REQUIRED ACTION:
Apart from the pictures, reproduce the data below exactly as it stands.

RECORDS FOR PROCESSING:
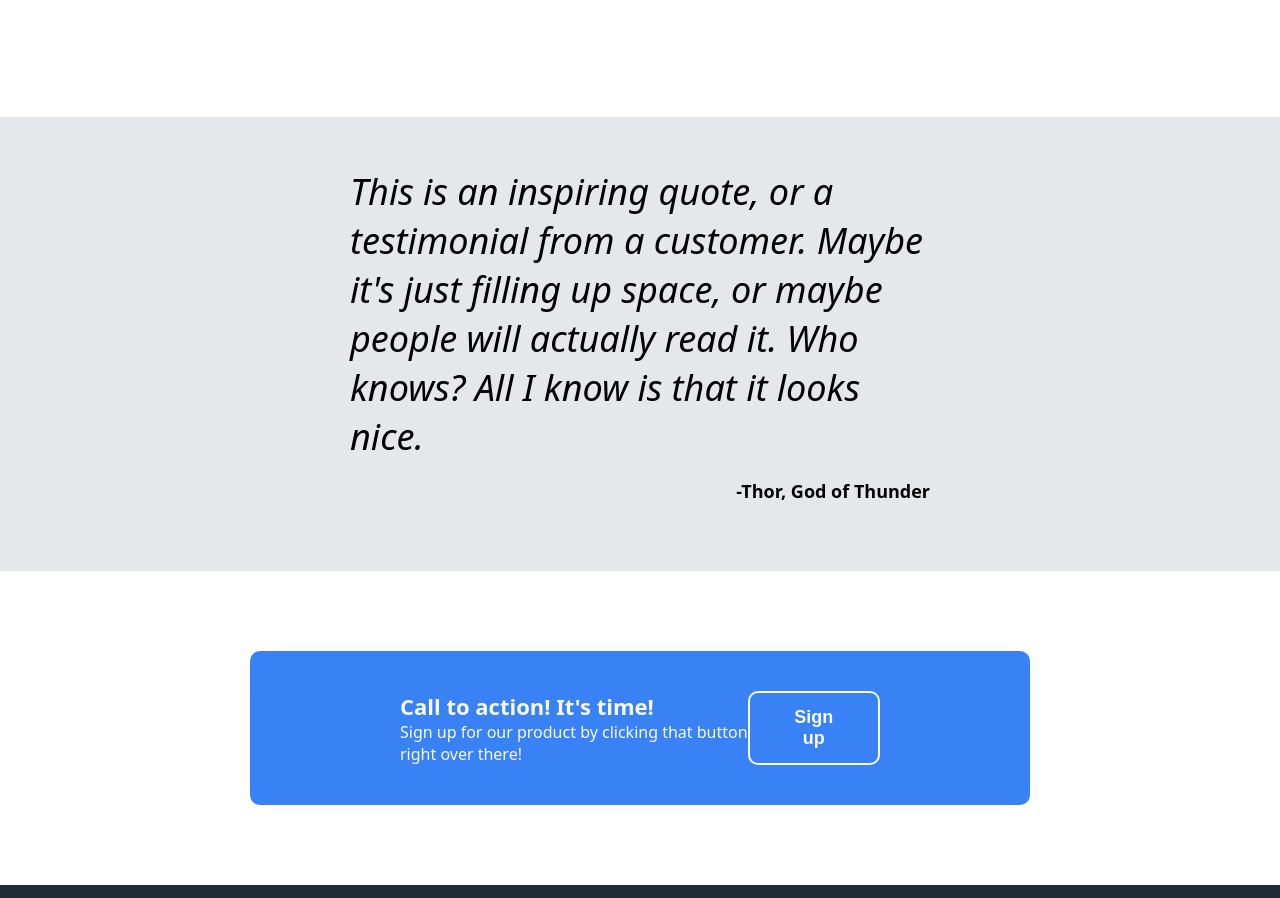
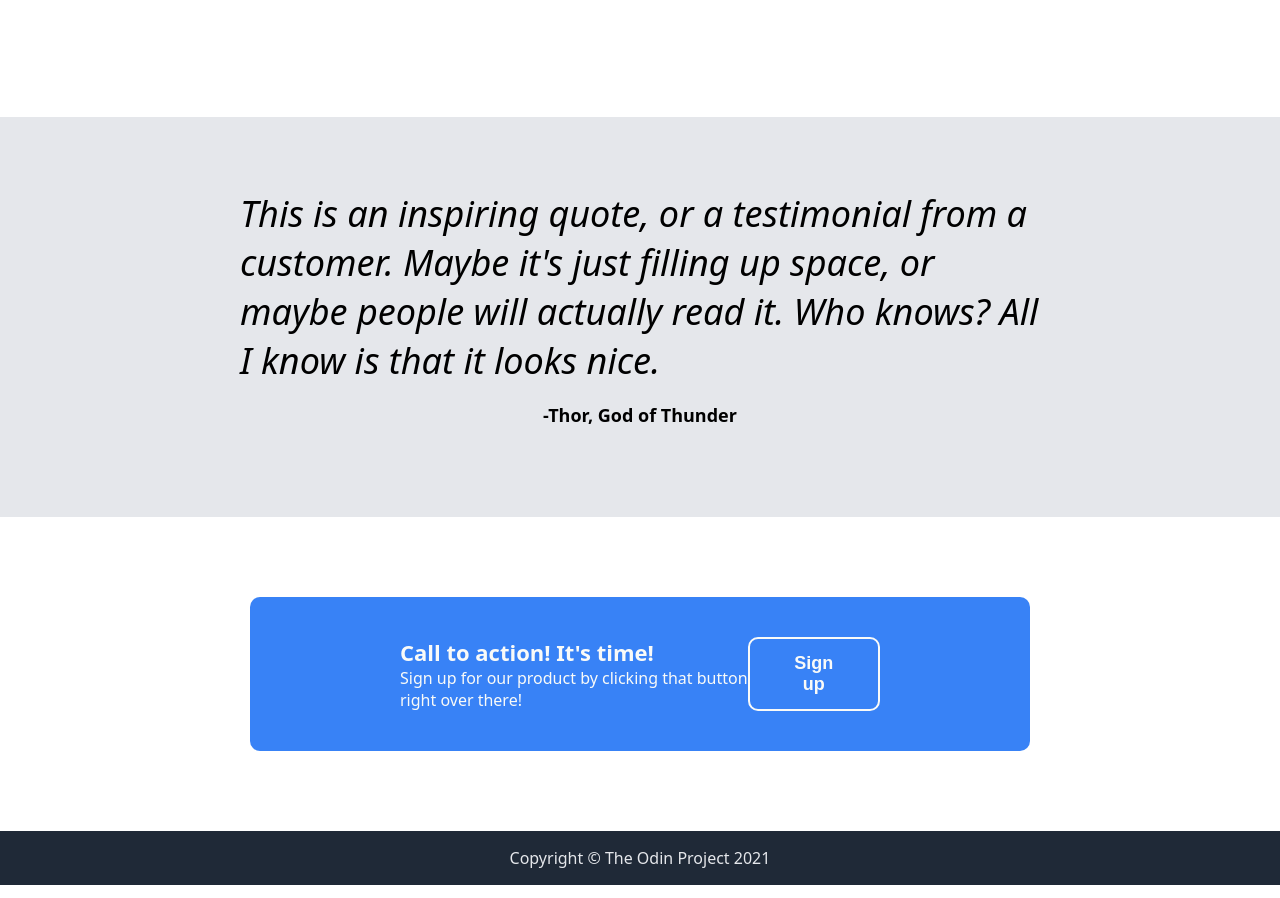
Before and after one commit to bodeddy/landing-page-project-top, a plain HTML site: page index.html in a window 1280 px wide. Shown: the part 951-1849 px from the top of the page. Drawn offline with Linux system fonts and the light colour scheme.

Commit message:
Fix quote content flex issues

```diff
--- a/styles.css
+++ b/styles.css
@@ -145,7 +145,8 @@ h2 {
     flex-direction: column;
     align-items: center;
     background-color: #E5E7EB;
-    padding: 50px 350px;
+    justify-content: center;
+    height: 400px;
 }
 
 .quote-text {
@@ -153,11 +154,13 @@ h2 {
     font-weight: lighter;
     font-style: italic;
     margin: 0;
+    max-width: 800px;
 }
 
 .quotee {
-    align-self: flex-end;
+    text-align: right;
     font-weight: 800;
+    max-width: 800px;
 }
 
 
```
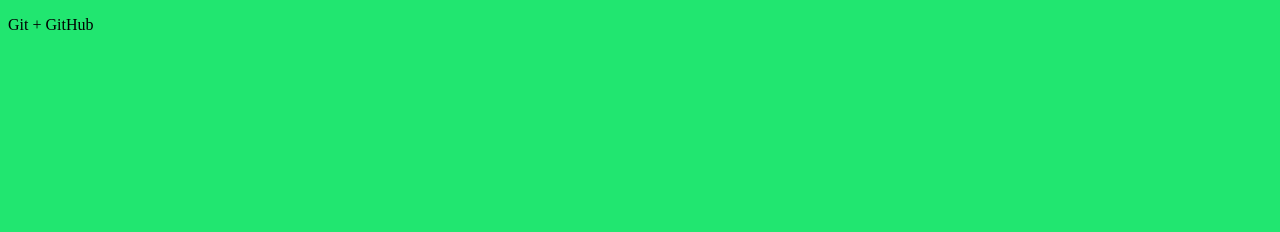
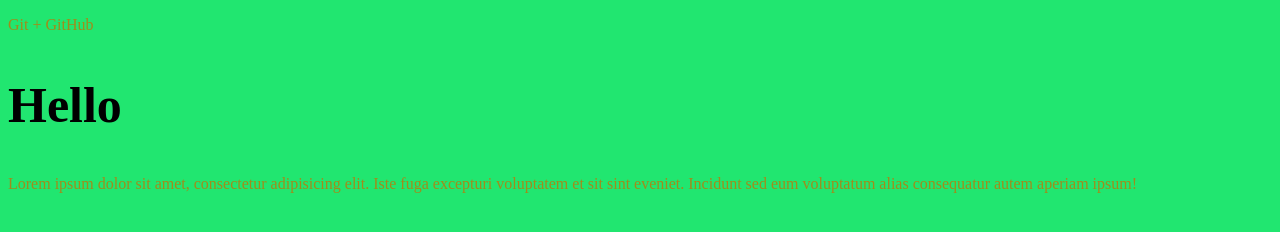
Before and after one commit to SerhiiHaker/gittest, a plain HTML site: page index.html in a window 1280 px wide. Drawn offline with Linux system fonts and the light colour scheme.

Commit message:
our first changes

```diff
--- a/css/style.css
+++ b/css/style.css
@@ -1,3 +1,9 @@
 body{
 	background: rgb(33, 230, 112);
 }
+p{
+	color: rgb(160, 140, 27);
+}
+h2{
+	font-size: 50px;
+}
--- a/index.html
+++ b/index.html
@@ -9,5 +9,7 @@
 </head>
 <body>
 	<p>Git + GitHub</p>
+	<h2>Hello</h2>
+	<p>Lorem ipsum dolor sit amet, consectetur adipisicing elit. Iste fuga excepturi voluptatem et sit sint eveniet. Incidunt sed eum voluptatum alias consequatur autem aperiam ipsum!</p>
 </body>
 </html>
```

OUTPUT BELOW:
Before and after one commit to bodeddy/landing-page-project-top, a plain HTML site: page index.html in a window 1280 px wide. Shown: the part 951-1849 px from the top of the page. Drawn offline with Linux system fonts and the light colour scheme.

Commit message:
Fix quote content flex issues

```diff
--- a/styles.css
+++ b/styles.css
@@ -145,7 +145,8 @@ h2 {
     flex-direction: column;
     align-items: center;
     background-color: #E5E7EB;
-    padding: 50px 350px;
+    justify-content: center;
+    height: 400px;
 }
 
 .quote-text {
@@ -153,11 +154,13 @@ h2 {
     font-weight: lighter;
     font-style: italic;
     margin: 0;
+    max-width: 800px;
 }
 
 .quotee {
-    align-self: flex-end;
+    text-align: right;
     font-weight: 800;
+    max-width: 800px;
 }
 
 
```
Before and after one commit to SerhiiHaker/gittest, a plain HTML site: page index.html in a window 1280 px wide. Drawn offline with Linux system fonts and the light colour scheme.

Commit message:
our first changes

```diff
--- a/css/style.css
+++ b/css/style.css
@@ -1,3 +1,9 @@
 body{
 	background: rgb(33, 230, 112);
 }
+p{
+	color: rgb(160, 140, 27);
+}
+h2{
+	font-size: 50px;
+}
--- a/index.html
+++ b/index.html
@@ -9,5 +9,7 @@
 </head>
 <body>
 	<p>Git + GitHub</p>
+	<h2>Hello</h2>
+	<p>Lorem ipsum dolor sit amet, consectetur adipisicing elit. Iste fuga excepturi voluptatem et sit sint eveniet. Incidunt sed eum voluptatum alias consequatur autem aperiam ipsum!</p>
 </body>
 </html>
```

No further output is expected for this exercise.